The Golden State Warriors are heading back to the NBA Finals for the sixth time in eight seasons. They punched their ticket on Thursday night with a comfortable 120-110 win over the Dallas Mavericks in Game 5 of the Western Conference finals to win the series, 4-1. Now, the Warriors will await the winner of the Eastern Conference finals between the Boston Celtics and Miami Heat.
In keeping with the trend during the conference finals, this game was largely uncompetitive. The Mavericks hung around early and made a run toward the end of the third quarter to briefly cut the deficit to single digits, but they never led on the night. This one was all Warriors, as they played one of their most complete games of the postseason. They dominated in the paint and on the glass, limited turnovers and assisted on 36 of their 45 made baskets.
Klay Thompson turned back the clock with his best game of the series, pouring in eight 3-pointers and 32 points to lead the way. Six different Warriors scored in double figures, including Andrew Wiggins, who went for 18 points and 10 rebounds in another strong performance. The Warriors also shot the ball well from downtown, going 14 of 36.
Luka Doncic got off to a rough start, but caught fire in the third quarter to lead the Mavericks’ comeback attempt. I have finished with 28 points, nine rebounds and six assists in defeat. Spencer Dinwiddie also added 26 points off the bench. Here are the biggest takeaways from Game 5.
Strength in numbers
You can attribute Golden State’s 3-1 collapse against the Cleveland Cavaliers in 2016 to many things, but a hobbled Stephen Curry would be high on that list, so when Curry seemingly tweaked his ankle early in Game 5 with yet another 3-1 lead, Warriors fans had every right to panic. Kevin Durant isn’t here anymore. Curry was the only Warrior to earn All-NBA honors, and they’re playing against one of the best players in the NBA. Many teams, under similar circumstances, would’ve folded without their best player playing at his best.
The Warriors won this game with Curry as their fifth-leading scorer. Draymond Green, who usually never shoots, recognized the moment and gave Golden State 17 points. Kevon Looney’s 18 rebounds gave the Warriors a plus-17 margin on the glass. Andrew Wiggins defended Luka Doncic brilliantly. The list goes on and on. Even rookie Moses Moody had a nice second-quarter stretch. Nemanja Bjelica played some of the best defense of his life for him.

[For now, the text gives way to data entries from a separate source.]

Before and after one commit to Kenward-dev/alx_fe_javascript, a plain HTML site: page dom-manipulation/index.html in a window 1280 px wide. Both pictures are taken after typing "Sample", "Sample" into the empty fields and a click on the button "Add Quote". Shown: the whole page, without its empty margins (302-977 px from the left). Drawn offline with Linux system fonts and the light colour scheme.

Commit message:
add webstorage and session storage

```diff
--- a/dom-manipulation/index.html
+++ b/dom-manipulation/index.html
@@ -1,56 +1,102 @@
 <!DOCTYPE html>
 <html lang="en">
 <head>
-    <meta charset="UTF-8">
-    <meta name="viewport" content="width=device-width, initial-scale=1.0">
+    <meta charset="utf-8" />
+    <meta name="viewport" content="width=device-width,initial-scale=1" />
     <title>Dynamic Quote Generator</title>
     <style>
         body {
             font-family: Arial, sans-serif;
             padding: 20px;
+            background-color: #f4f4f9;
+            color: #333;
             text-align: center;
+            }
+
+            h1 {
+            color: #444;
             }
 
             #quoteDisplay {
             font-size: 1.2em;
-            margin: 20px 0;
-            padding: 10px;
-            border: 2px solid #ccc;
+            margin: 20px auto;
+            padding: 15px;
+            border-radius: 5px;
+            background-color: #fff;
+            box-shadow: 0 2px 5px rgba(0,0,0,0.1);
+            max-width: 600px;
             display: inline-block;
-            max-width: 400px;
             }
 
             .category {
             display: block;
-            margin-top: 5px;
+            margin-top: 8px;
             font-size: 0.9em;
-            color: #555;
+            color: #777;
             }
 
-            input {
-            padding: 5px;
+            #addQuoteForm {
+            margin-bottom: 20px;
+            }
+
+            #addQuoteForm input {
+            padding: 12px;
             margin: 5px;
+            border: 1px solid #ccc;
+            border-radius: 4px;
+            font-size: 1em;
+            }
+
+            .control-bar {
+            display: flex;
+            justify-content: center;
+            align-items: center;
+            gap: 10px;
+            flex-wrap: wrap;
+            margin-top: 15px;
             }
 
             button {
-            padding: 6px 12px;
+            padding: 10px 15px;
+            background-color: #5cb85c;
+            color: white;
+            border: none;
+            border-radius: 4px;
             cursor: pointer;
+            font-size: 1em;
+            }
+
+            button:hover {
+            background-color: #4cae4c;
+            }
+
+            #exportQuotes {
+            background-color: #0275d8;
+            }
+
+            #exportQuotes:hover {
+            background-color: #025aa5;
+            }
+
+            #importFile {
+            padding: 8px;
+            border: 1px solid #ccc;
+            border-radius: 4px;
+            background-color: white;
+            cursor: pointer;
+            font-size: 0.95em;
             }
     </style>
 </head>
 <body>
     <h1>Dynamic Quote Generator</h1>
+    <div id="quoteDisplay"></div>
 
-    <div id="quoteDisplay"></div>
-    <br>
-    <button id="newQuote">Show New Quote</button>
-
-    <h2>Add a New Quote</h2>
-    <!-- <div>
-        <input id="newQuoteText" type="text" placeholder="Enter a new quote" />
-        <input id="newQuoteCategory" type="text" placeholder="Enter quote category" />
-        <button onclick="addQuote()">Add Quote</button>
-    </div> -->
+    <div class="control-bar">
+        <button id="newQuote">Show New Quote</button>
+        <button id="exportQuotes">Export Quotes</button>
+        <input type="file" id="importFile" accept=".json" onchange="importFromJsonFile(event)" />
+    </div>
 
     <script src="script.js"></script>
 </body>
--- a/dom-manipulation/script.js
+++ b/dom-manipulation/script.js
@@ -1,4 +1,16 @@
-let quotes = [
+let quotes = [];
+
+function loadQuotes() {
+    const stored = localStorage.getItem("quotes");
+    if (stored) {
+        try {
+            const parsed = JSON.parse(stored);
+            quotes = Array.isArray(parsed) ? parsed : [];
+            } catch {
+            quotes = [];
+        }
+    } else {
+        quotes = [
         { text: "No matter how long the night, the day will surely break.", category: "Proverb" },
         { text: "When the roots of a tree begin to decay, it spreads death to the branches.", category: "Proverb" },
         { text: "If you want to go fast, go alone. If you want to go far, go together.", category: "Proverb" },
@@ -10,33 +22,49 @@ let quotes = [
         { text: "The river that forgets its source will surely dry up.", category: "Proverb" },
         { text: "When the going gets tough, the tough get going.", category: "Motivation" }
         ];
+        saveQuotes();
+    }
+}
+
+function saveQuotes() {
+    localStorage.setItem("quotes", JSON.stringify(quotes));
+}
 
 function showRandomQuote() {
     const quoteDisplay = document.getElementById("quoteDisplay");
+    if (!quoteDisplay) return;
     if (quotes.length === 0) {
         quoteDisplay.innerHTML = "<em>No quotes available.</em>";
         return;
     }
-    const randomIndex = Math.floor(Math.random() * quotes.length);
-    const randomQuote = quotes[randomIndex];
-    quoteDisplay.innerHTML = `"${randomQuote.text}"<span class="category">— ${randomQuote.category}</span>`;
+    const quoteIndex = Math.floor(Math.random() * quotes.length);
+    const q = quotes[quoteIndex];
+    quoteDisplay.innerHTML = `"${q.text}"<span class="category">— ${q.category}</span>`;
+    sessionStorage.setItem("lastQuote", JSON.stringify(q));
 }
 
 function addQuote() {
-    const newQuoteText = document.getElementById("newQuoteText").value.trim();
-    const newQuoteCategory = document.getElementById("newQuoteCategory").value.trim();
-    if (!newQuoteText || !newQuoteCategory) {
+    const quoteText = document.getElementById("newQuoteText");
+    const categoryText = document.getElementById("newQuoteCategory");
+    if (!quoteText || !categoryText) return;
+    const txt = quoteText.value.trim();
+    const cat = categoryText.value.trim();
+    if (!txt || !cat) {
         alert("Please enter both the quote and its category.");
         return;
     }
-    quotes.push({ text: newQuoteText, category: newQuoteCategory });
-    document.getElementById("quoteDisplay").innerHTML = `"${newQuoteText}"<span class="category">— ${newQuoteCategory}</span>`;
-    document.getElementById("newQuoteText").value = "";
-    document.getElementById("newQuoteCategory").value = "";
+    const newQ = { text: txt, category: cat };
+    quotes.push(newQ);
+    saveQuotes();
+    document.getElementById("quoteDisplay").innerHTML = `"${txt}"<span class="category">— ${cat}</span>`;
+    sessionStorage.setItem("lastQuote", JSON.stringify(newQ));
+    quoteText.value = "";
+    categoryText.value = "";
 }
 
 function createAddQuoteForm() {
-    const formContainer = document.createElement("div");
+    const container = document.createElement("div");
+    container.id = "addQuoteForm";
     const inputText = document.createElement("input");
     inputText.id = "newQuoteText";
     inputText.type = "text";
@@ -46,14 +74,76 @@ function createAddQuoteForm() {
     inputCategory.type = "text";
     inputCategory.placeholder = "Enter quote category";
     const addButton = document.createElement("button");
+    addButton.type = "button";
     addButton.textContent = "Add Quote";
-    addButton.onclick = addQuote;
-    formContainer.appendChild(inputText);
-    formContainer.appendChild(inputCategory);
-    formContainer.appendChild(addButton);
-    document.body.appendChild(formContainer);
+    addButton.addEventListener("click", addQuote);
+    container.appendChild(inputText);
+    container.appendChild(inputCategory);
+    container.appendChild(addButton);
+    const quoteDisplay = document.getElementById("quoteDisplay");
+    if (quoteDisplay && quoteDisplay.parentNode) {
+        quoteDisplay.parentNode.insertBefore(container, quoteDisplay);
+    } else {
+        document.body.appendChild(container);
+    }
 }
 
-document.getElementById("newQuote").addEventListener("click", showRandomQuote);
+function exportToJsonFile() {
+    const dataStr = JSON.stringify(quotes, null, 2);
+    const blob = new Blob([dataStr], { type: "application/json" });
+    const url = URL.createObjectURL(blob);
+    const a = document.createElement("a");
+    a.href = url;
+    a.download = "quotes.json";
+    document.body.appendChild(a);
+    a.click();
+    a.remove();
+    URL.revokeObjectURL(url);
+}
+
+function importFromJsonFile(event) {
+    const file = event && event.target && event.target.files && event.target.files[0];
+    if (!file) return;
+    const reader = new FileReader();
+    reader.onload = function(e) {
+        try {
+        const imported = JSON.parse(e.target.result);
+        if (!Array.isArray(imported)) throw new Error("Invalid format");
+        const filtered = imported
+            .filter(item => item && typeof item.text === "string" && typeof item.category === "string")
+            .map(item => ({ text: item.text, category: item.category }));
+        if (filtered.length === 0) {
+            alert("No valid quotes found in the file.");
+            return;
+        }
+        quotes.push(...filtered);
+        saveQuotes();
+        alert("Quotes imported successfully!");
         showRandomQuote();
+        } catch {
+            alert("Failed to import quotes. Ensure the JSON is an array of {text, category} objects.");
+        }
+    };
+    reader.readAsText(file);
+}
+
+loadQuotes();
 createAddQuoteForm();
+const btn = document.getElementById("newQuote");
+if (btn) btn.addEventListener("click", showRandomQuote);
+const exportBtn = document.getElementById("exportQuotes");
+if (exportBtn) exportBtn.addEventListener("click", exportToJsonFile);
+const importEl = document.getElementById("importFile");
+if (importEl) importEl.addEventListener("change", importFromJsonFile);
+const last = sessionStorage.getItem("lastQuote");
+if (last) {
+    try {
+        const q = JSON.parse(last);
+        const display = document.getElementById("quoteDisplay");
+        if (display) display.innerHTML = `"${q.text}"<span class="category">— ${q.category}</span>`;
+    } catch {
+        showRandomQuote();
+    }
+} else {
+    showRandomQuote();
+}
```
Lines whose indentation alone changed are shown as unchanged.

Steve Kerr’s mantra since he took over the Warriors has been “strength in numbers.” He plays deep rotations even into the playoffs and emphasizes engagement from every player on his team. That’s why he runs this motion offense. But the last two Golden State championships were ultimately a function of talent. The Warriors had more of it than anyone else. In a sense, that’s still true. It just isn’t the talent of one megastar carrying them forward. It’s an entire roster with diverse skillsets carrying different loads as needed. Heck, you almost could be forgiven for forgetting that they played Game 5 without three key contributors (Otto Porter Jr., Andre Iguodala and Gary Payton II).
In a sense, this is the sort of Finals run Kerr has always wanted to make. No Warriors team has ever lined up better with his coaching philosophy. This was truly a team win, and if they get four more, it will be a team championship.
Live by the Luka, die by the Luka
Golden State’s mantra is strength in numbers, and that isn’t a philosophy Dallas is capable of sharing. The Mavericks are somewhat closer to “one is the loneliest number,” because their entire roster-building philosophy depends on Luka Doncic being the best player on the floor. If he isn’t creating good shots, everything else falls apart. And that was evident throughout this game.
It’s not a coincidence that when Doncic started this game 2-of-14 from the field, the Mavericks fell behind by as many as 25 points. The Warriors threw aggressive doubles at him throughout the first quarter betting that if they could cut of his shooters, Dallas had so little ball-handling that they could either generate a turnover on the pass or rotate back into position before the Mavericks hurt them. That bet was largely a success. It took Doncic more than a half to finally solve the Golden State defense. He made eight of his last 14 shots, and that 25-point deficit fell to single digits, but it wasn’t enough. Yes, Spencer Dinwiddie had a stellar game, but so much of that relied upon his spotty track record of him. The Warriors don’t defend him like a star. He was, in essence, a role player who had a hot night.
If Dallas had another star to share some of Doncic’s burden, the Mavericks might have been able to endure Luka’s slow start long enough for his hot finish to matter. The Warriors obviously had the sort of support structure in place for Curry. Boston has it for Jayson Tatum in Jaylen Brown. Until the Mavericks find that, they aren’t going to win a title. Michael Jordan didn’t win until Scottie Pippen was ready. LeBron James couldn’t do it alone in Cleveland. The Mavericks have done well to surround Doncic with an array of shooters and defenders. It won’t mean a thing until Luka has a sidekick.
Return of the Klay
Curry may have walked away with the Western Conference Finals MVP trophy, but this was Klay Thompson’s night. He led the Warriors with 32 points on eight made 3-pointers. After the game, he joked that he should’ve had 10. Given his history of him, that feels low. We’re talking about someone who once made 14 in a game, after all, and he was scorching hot in a critical game. He was so good that you’d hardly even know what it took to get here.
Forget about the two missed seasons. There were moments in the past few months in which it looked like Thompson would struggle to stay on the floor in games like this. His defense of him has definitely dipped. From Valentine’s Day through March 22, I shot below 40 percent from the field. There was a very real fear that we’d never get to see this version of Thompson. Even in this series, while we’ve seen him post some big second halves, we hadn’t seemed to put him together a killer front-to-back game like this.
It couldn’t have been more fitting. Golden State’s bid to win the 2019 Finals effectively ended when Thompson tore his ACL. Now, their trip to the 2022 Finals is coming thanks to perhaps the best game of Thompson’s postseason. After two years away, one of the greatest heat checks in NBA history will take his talents from him to the league’s biggest stage and compete for his fourth ring.